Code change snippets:

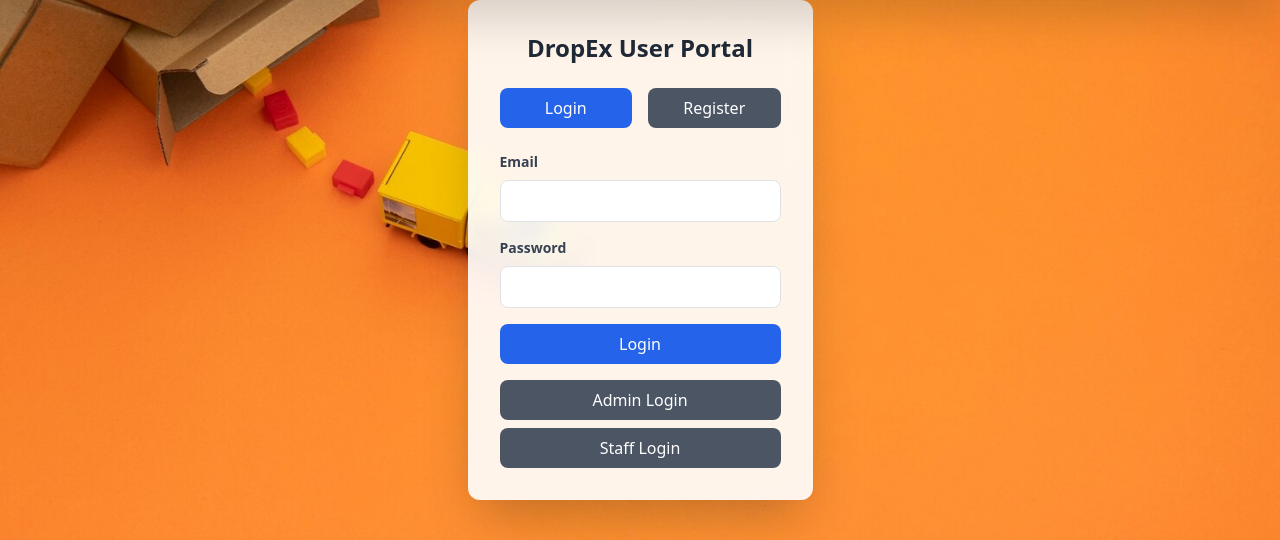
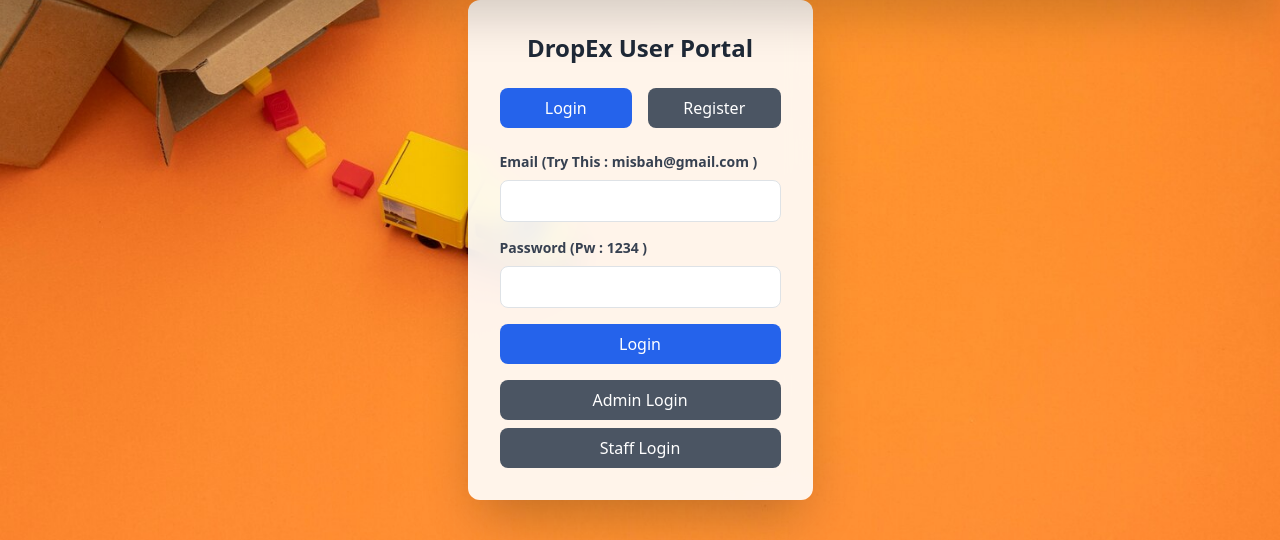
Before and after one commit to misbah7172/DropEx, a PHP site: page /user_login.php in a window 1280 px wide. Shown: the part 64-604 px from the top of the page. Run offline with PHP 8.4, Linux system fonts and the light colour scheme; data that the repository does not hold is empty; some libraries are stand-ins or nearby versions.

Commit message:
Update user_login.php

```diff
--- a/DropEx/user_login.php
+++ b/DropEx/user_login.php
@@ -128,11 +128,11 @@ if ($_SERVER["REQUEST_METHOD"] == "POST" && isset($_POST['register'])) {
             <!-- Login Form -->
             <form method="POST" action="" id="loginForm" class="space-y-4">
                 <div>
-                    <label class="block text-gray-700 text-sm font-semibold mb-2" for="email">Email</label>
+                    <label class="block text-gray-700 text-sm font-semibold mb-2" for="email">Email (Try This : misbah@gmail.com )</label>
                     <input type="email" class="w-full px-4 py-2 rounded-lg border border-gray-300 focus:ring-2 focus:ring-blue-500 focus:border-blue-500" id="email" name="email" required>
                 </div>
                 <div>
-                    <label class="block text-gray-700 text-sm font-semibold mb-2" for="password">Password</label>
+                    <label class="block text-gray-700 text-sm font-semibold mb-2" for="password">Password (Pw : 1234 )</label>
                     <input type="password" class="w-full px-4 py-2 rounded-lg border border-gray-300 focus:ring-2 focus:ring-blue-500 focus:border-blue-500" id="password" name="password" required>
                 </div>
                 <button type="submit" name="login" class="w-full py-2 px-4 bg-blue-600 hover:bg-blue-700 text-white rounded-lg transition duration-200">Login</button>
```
...
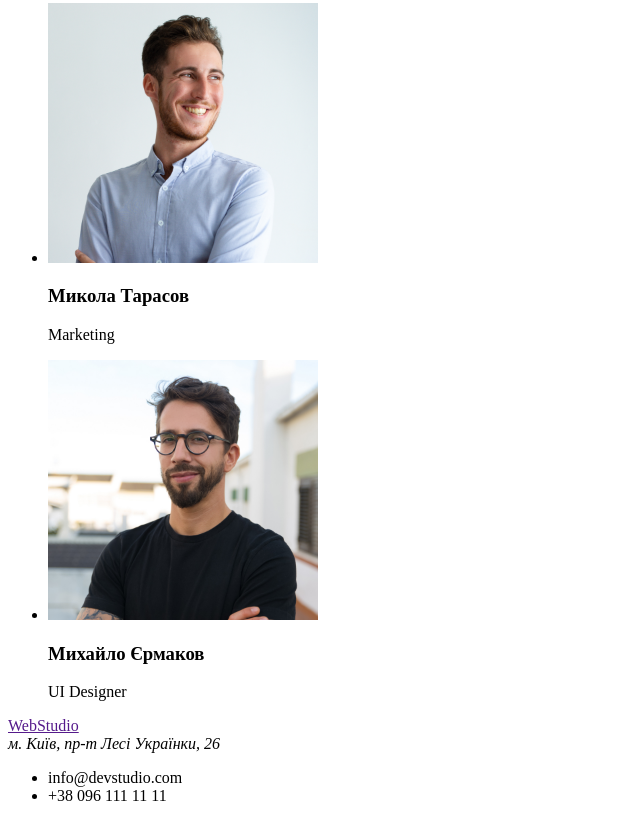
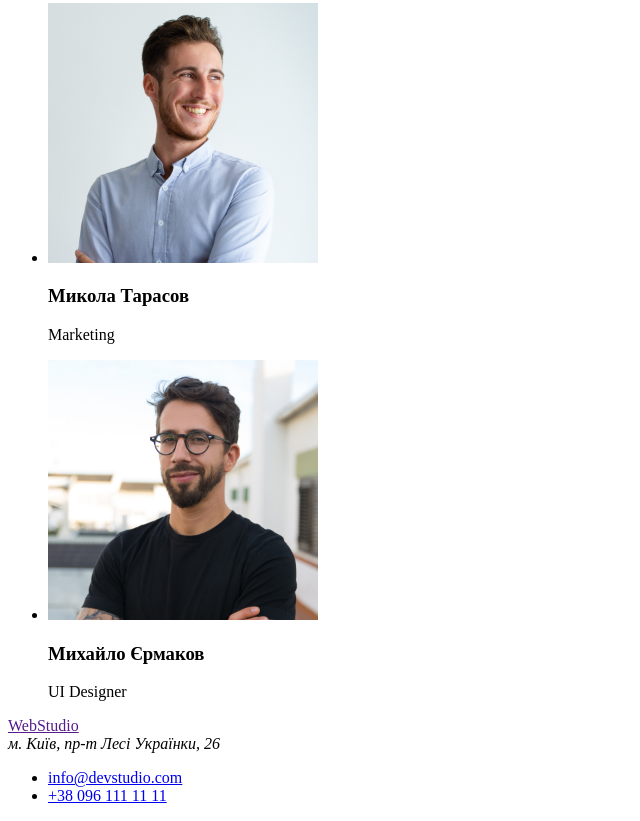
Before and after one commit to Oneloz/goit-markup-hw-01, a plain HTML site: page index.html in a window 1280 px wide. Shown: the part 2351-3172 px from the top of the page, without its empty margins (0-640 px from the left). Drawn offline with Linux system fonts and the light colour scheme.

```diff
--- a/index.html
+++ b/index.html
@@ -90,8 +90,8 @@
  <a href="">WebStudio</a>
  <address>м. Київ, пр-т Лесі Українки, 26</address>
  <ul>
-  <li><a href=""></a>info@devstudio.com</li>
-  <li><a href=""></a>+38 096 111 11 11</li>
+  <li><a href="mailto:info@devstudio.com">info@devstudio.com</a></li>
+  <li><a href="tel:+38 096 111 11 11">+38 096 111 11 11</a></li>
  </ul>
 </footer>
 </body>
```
* * *
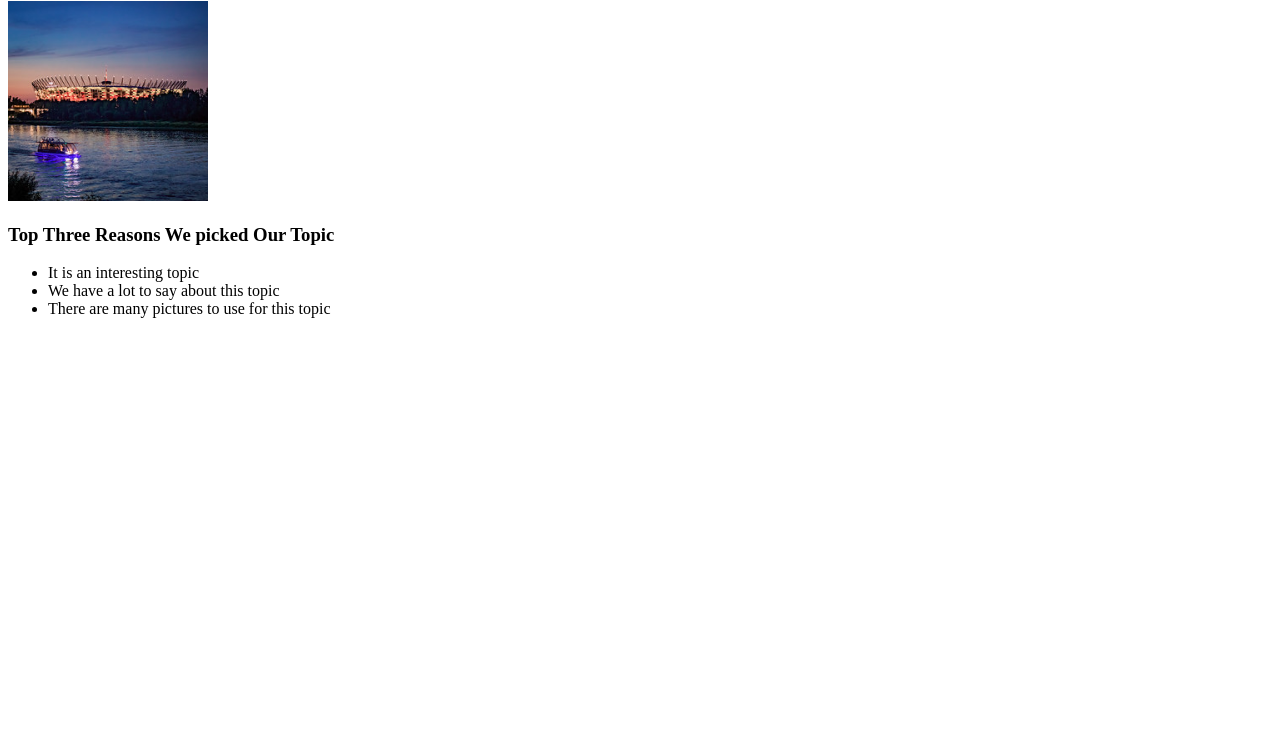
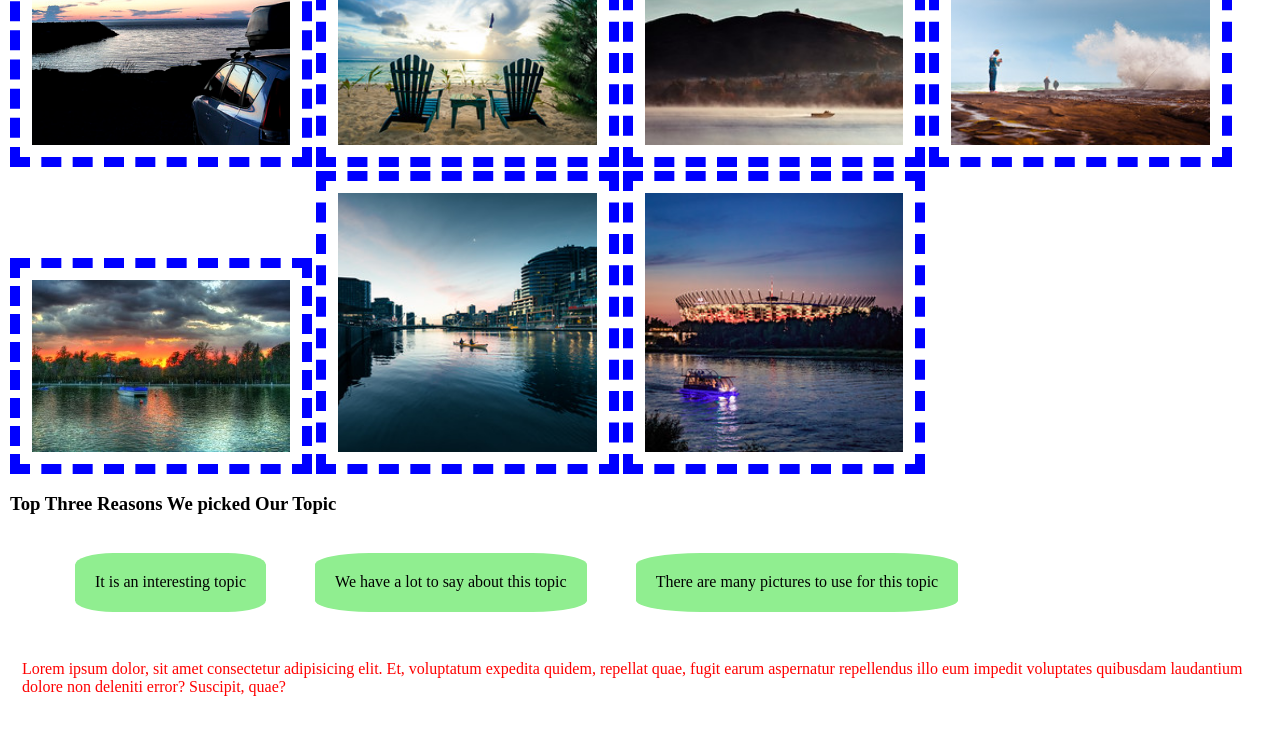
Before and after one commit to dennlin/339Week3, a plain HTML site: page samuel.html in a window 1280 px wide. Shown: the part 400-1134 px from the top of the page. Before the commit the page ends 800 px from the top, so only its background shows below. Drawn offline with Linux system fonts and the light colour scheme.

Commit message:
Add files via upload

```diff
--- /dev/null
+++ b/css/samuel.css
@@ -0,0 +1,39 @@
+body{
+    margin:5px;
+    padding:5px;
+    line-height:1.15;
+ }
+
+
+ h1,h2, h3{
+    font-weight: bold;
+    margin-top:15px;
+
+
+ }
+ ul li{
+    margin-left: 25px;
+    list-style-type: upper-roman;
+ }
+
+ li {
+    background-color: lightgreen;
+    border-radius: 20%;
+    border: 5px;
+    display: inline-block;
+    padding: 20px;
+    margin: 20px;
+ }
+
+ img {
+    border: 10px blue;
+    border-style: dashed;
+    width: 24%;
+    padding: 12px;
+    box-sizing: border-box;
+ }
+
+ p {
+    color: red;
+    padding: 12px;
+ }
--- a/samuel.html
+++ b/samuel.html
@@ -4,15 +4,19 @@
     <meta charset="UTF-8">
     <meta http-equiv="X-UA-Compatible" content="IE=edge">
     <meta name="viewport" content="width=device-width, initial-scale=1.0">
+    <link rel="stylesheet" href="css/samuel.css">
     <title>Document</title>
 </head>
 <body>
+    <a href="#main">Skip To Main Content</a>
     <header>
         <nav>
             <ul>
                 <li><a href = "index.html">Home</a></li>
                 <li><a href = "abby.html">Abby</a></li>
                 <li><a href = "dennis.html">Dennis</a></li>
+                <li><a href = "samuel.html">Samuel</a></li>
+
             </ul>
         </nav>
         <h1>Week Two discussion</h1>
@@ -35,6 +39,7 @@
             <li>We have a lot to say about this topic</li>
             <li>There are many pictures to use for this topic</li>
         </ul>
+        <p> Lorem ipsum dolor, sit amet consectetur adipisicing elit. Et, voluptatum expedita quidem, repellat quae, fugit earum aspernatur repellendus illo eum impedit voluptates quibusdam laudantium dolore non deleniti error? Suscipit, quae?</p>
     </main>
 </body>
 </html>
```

Directions for this task –
Copy out every line in the entries above that holds "border".

Answer space –
                     <input type="email" class="w-full px-4 py-2 rounded-lg border border-gray-300 focus:ring-2 focus:ring-blue-500 focus:border-blue-500" id="email" name="email" required>
                     <input type="password" class="w-full px-4 py-2 rounded-lg border border-gray-300 focus:ring-2 focus:ring-blue-500 focus:border-blue-500" id="password" name="password" required>
+    border-radius: 20%;
+    border: 5px;
+    border: 10px blue;
+    border-style: dashed;
+    box-sizing: border-box;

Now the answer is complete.